* PROBLEM DESCRIPTION
Look over the data below and give the number of lines containing the word "docker", with no other words.

* LISTED RECORDS
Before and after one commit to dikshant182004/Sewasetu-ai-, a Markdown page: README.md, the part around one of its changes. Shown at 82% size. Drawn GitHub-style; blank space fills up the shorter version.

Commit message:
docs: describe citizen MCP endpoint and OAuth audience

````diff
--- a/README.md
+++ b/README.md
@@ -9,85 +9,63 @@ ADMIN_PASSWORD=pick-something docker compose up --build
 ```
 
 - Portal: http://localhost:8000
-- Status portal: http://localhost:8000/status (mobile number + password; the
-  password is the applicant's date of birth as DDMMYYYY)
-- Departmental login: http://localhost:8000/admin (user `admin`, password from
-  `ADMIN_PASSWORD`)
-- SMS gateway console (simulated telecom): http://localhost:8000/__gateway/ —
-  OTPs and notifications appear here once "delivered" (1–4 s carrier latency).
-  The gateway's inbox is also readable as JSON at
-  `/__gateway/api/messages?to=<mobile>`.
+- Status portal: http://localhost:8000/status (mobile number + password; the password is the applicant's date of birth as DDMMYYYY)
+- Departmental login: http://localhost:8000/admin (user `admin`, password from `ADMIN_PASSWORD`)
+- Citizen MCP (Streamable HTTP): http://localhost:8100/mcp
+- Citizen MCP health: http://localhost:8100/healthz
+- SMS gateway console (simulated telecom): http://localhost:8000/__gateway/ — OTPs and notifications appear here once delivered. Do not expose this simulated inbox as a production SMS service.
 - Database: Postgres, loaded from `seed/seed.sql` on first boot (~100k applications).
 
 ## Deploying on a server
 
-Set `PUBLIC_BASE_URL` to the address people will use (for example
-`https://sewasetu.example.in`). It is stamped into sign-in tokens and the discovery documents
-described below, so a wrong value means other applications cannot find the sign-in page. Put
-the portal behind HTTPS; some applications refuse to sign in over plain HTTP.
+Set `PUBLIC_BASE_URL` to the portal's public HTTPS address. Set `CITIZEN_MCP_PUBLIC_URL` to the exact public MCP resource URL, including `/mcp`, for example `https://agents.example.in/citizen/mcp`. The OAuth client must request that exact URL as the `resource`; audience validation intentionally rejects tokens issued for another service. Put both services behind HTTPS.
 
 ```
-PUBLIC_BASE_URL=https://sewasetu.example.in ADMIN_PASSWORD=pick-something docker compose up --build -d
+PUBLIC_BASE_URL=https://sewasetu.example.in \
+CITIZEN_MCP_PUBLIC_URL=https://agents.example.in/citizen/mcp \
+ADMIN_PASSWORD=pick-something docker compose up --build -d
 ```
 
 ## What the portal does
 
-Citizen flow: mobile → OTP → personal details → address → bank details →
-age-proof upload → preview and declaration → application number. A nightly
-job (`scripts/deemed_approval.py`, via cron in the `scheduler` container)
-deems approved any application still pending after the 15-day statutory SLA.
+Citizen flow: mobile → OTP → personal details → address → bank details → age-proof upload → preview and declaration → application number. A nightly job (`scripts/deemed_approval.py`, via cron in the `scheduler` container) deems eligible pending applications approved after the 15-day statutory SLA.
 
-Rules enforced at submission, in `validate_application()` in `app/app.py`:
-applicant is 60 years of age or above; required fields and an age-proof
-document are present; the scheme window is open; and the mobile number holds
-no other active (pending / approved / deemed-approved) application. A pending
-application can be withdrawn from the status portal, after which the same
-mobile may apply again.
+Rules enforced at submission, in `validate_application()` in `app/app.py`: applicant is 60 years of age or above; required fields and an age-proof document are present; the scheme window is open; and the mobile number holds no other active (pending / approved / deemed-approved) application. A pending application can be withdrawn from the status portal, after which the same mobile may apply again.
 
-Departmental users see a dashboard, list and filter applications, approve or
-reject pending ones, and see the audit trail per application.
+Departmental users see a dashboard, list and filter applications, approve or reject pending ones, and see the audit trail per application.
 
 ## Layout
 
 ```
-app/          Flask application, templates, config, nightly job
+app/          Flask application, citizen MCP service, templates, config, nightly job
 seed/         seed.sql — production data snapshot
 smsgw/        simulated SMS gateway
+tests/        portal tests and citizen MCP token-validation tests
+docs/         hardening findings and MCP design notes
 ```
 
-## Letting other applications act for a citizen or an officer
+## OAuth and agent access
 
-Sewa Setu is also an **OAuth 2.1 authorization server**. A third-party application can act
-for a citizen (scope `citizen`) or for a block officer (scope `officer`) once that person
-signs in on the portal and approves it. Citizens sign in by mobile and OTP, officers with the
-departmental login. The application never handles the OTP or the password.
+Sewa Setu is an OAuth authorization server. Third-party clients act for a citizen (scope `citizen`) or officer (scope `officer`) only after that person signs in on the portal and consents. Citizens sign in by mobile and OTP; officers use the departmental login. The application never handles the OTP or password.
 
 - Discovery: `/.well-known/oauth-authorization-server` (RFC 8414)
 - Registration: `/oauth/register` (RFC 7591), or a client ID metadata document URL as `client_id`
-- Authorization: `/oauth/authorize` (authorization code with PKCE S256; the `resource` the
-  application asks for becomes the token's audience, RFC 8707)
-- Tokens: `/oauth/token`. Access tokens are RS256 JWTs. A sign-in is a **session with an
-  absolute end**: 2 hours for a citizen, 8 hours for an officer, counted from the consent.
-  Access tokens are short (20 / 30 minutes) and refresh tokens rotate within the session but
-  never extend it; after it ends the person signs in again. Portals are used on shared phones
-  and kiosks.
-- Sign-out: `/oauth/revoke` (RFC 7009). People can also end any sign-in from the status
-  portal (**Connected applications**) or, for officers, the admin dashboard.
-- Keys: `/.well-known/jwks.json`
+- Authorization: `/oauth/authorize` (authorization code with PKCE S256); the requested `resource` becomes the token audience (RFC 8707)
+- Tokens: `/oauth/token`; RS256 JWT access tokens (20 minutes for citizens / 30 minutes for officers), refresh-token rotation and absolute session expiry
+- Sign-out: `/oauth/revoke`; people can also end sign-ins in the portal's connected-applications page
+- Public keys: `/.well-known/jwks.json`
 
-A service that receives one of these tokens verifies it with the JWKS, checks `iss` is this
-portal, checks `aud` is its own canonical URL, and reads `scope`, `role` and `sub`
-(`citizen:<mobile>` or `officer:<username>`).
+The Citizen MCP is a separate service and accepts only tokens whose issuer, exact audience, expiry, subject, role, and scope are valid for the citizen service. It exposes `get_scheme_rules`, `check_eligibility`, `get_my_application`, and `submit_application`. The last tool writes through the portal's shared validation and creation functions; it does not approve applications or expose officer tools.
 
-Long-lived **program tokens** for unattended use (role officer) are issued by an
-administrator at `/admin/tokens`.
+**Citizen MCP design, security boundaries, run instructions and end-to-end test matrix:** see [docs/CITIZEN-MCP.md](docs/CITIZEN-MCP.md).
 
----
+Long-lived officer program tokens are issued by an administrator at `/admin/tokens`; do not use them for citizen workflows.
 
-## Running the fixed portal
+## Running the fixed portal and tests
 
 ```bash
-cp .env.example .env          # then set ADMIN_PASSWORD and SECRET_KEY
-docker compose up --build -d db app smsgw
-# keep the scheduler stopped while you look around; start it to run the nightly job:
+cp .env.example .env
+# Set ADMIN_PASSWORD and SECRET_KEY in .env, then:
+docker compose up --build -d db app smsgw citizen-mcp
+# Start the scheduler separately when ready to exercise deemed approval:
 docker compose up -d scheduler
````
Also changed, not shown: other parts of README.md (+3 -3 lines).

* SOLUTION FOR THIS EXERCISE
6